======== ENTRIES SUPPLIED ========
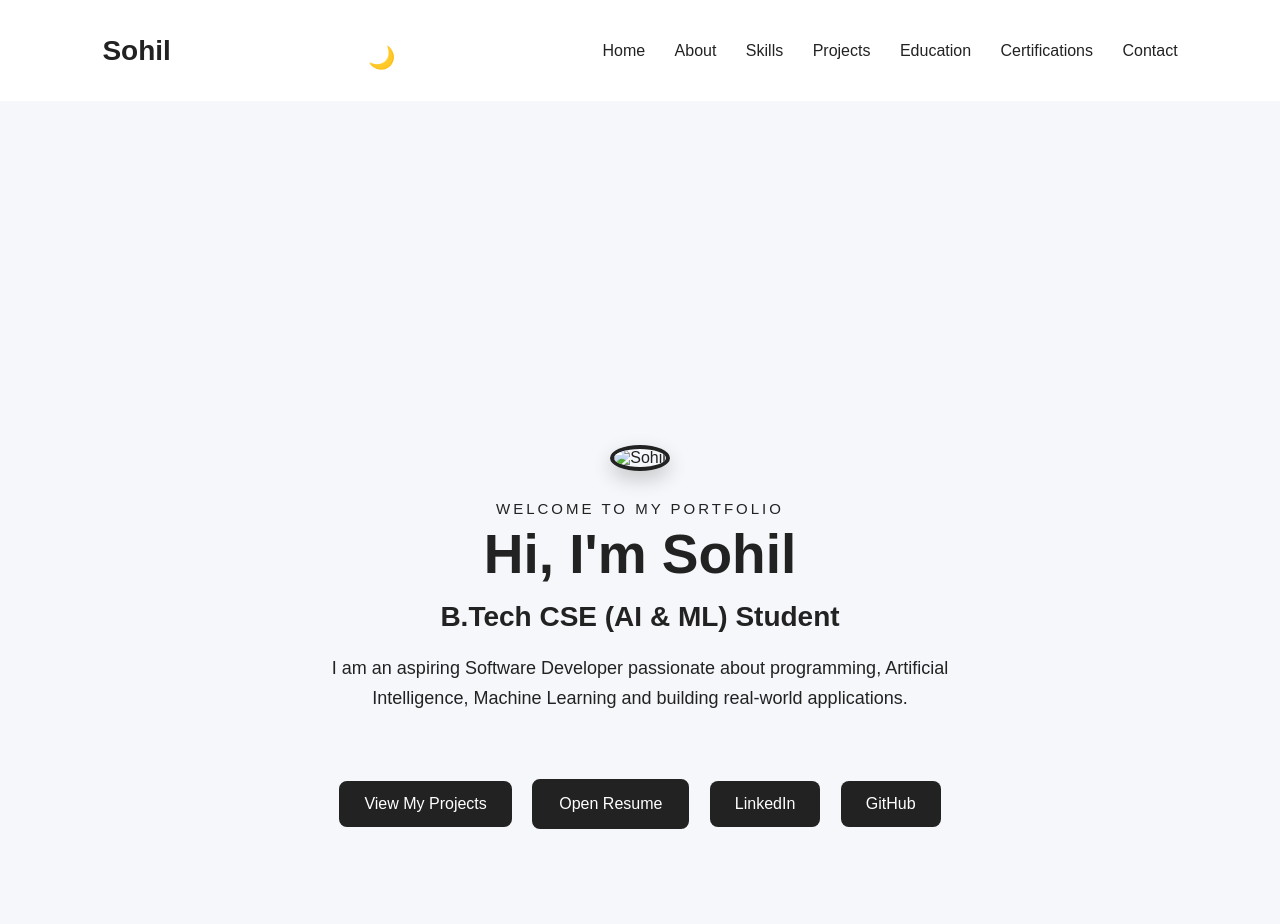
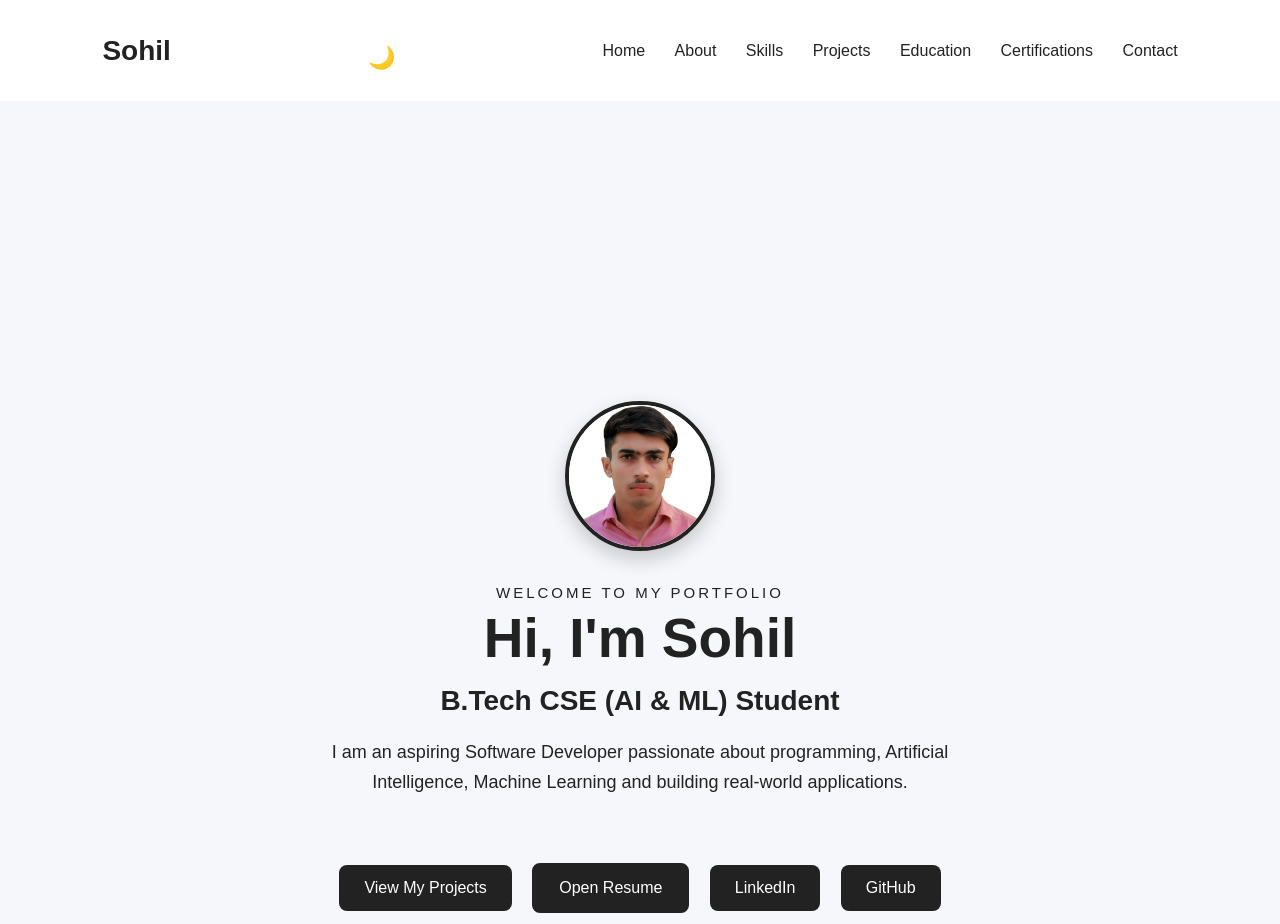
Before and after one commit to sohil7823/Sohil-Portfolio, a plain HTML site: page index.html in a window 1280 px wide. Shown: the top 924 px of the page. Drawn offline with Linux system fonts and the light colour scheme.

Commit message:
change image path

```diff
--- a/index.html
+++ b/index.html
@@ -33,7 +33,7 @@
         <section id="home">
 
             <div class="profile-image">
-   <img src="images/profile.jpeg" alt="Sohil">
+   <img src="profile.jpeg" alt="Sohil">
 </div>
 
     <div class="home-content">
```
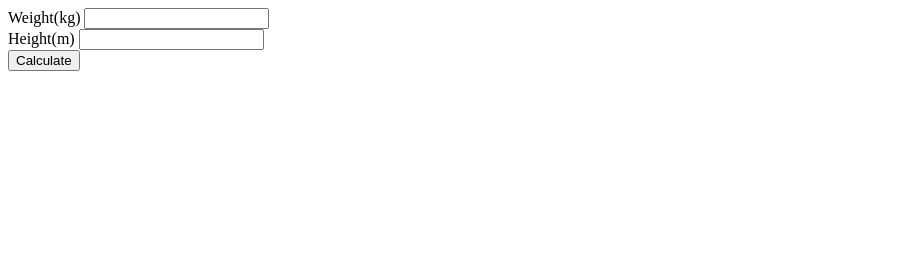
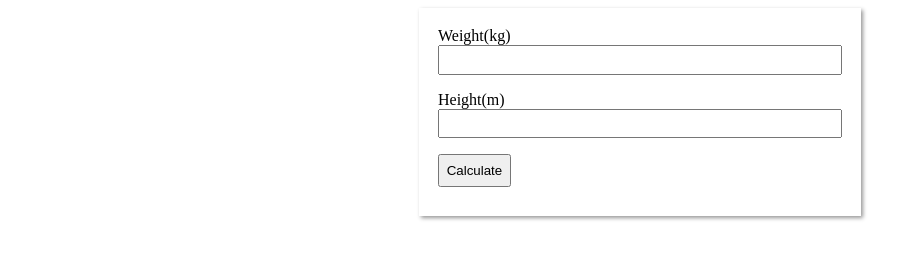
Before and after one commit to ofojigoziem/bmi-calculator, a plain HTML site: page index.html in a window 1280 px wide. Shown: the whole page, without its empty margins (0-920 px from the left). Drawn offline with Linux system fonts and the light colour scheme.

Commit message:
Added styling for the page

```diff
--- a/index.html
+++ b/index.html
@@ -4,6 +4,7 @@
     <meta charset="UTF-8">
     <meta name="viewport" content="width=device-width, initial-scale=1.0">
     <meta http-equiv="X-UA-Compatible" content="ie=edge">
+    <link rel="stylesheet" href="style.css">
     <title>BMI Calculator</title>
 </head>
 <body>
@@ -11,13 +12,15 @@
         <form action="#" method="POST">
             <div class="form-group">
                 <label for="weight">Weight(kg)</label>
-                <input type="number" id="weight">
+                <input class="form-control" type="number" id="weight">
             </div class="form-group">
             <div class="form-group">
                 <label for="height">Height(m)</label>
-                <input type="number" id="height">
+                <input class="form-control" type="number" id="height">
             </div>
-            <input class="btn" type="submit" value="Calculate">
+            <div class="form-group">
+                <input class="btn" type="submit" value="Calculate">
+            </div>
         </form>
     </main>
 </body>
--- a/style.css
+++ b/style.css
@@ -0,0 +1,32 @@
+*{
+    box-sizing: border-box;
+}
+
+.main{
+    width: 35%;
+    margin: 0 auto;
+    padding: 1em;
+    background: #ffffff;
+    box-shadow: 2px 2px 4px rgba(0, 0, 0, 0.411);
+}
+
+.form-group{
+    padding: 0.2em;
+    margin-bottom: 0.6em;
+}
+
+.form-control{
+    display: block;
+    min-width: 100%;
+    padding: 0.4em;
+}
+
+.btn{
+    padding: 0.5em;
+}
+
+@media screen and (max-width: 550px){
+    .main{
+        width: 90% !important;
+    }
+}
```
========
## [WHAT THE TASK REQUIRES]
Retype each record exactly as it appears above and drop the images.

## [RESPONSE]
Before and after one commit to sohil7823/Sohil-Portfolio, a plain HTML site: page index.html in a window 1280 px wide. Shown: the top 924 px of the page. Drawn offline with Linux system fonts and the light colour scheme.

Commit message:
change image path

```diff
--- a/index.html
+++ b/index.html
@@ -33,7 +33,7 @@
         <section id="home">
 
             <div class="profile-image">
-   <img src="images/profile.jpeg" alt="Sohil">
+   <img src="profile.jpeg" alt="Sohil">
 </div>
 
     <div class="home-content">
```
Before and after one commit to ofojigoziem/bmi-calculator, a plain HTML site: page index.html in a window 1280 px wide. Shown: the whole page, without its empty margins (0-920 px from the left). Drawn offline with Linux system fonts and the light colour scheme.

Commit message:
Added styling for the page

```diff
--- a/index.html
+++ b/index.html
@@ -4,6 +4,7 @@
     <meta charset="UTF-8">
     <meta name="viewport" content="width=device-width, initial-scale=1.0">
     <meta http-equiv="X-UA-Compatible" content="ie=edge">
+    <link rel="stylesheet" href="style.css">
     <title>BMI Calculator</title>
 </head>
 <body>
@@ -11,13 +12,15 @@
         <form action="#" method="POST">
             <div class="form-group">
                 <label for="weight">Weight(kg)</label>
-                <input type="number" id="weight">
+                <input class="form-control" type="number" id="weight">
             </div class="form-group">
             <div class="form-group">
                 <label for="height">Height(m)</label>
-                <input type="number" id="height">
+                <input class="form-control" type="number" id="height">
             </div>
-            <input class="btn" type="submit" value="Calculate">
+            <div class="form-group">
+                <input class="btn" type="submit" value="Calculate">
+            </div>
         </form>
     </main>
 </body>
--- a/style.css
+++ b/style.css
@@ -0,0 +1,32 @@
+*{
+    box-sizing: border-box;
+}
+
+.main{
+    width: 35%;
+    margin: 0 auto;
+    padding: 1em;
+    background: #ffffff;
+    box-shadow: 2px 2px 4px rgba(0, 0, 0, 0.411);
+}
+
+.form-group{
+    padding: 0.2em;
+    margin-bottom: 0.6em;
+}
+
+.form-control{
+    display: block;
+    min-width: 100%;
+    padding: 0.4em;
+}
+
+.btn{
+    padding: 0.5em;
+}
+
+@media screen and (max-width: 550px){
+    .main{
+        width: 90% !important;
+    }
+}
```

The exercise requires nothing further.